Students examines various approaches to the formative and summative assessment of learning. This course examines the importance of assessment in planning curricula and individual lessons. 3 credits.
This course considers alternative perspectives of curriculum and explores issues and strategies involved in the process of changing the curricular visions and practices of schools. 3 credits.
This course examines the historical development of American curriculum from the colonial period to the present, with a focus on theories that shaped what was taught in schools, and how those theories reflected social, cultural and political values and conflicts. Particular attention will be paid to curriculum theories that have shaped contemporary curriculum, and to examination of programs that reflect those theories. 3 credits.

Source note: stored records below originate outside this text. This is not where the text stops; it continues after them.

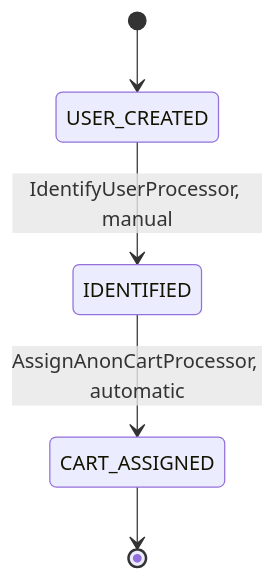
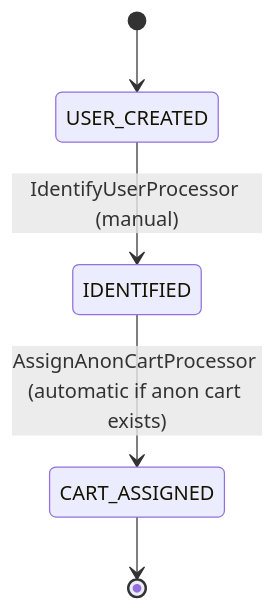
One commit to Cyoda-platform/java-client-template changed the second of 5 diagrams in src/main/java/com/java_template/prototype/functional_requirement.md. Above: the diagram before and after it, drawn with Mermaid. The commit also changed other lines of this file, not shown here.

````diff
--- a/src/main/java/com/java_template/prototype/functional_requirement.md
+++ b/src/main/java/com/java_template/prototype/functional_requirement.md
@@ -84,7 +156,7 @@
 ```mermaid
 stateDiagram-v2
     [*] --> USER_CREATED
-    USER_CREATED --> IDENTIFIED : IdentifyUserProcessor, manual
-    IDENTIFIED --> CART_ASSIGNED : AssignAnonCartProcessor, automatic
+    USER_CREATED --> IDENTIFIED : IdentifyUserProcessor (manual)
+    IDENTIFIED --> CART_ASSIGNED : AssignAnonCartProcessor (automatic if anon cart exists)
     CART_ASSIGNED --> [*]
 ```
````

A review of state mandates which, by law, shape the curriculum of the school. Examination of new curricula and their sources, as well as the development of a rationale for curriculum design and an evaluation of the personnel and techniques by which these curricula can be developed. 3 credits.
This course is designed to help teachers and educational leaders view teaching from a reflective stance. Video material of teaching situations will be examined for the application of skills discussed in the course. 3 credits.
Examination of mastery of alternative models of teaching: identification and evaluation of teaching tactics and strategies. 3 credits.
Students will have the opportunity to develop a teacher work sample consisting of work in six major areas: (1) contextual factors, (2) learning goals, (3) assessment plan, (4) design for instruction, (5) analysis of student learning, and (6) reflection. 3 credits.
Please note: Graduate students will be assessed a "First Year Student Services Fee" upon matriculation into a graduate degree or certificate program
Each university in the Unites States of America sets its own admission standards so there isn't the same criteria for all the students and the university can decide which applicants meet those standards. The fee for each application is between $35 to $100.
After the selections of the universities you want to attend, the best of all would be to contact each university for an application form and more admission information for the international students. Moreover, for a graduate or postgraduate program it's necessary to verify the admission requirements. Some programs require that you send your application directly to their department.
Admissions decisions are based on students's academic record and different test scores, such as TOEFL, the SAT or ACT (for undergraduate programs) and GRE or GMAT (for graduate programs). Admission decision is based on your academic results and motivation.
Financial aid is available for students who qualify. Financial aid consists of grants, scholarships, loans, student employment, waivers, reimbursement programs, and other financial arrangements. Students must be matriculated in an eligible degree or certificate program and be enrolled in courses required for that program.
UMass Lowell's Graduate School of Education is accredited by the National Council for Accreditation of Teacher Education (NCATE), a national accrediting body for schools, colleges, and departments of education authorized by the U.S. Department of Education.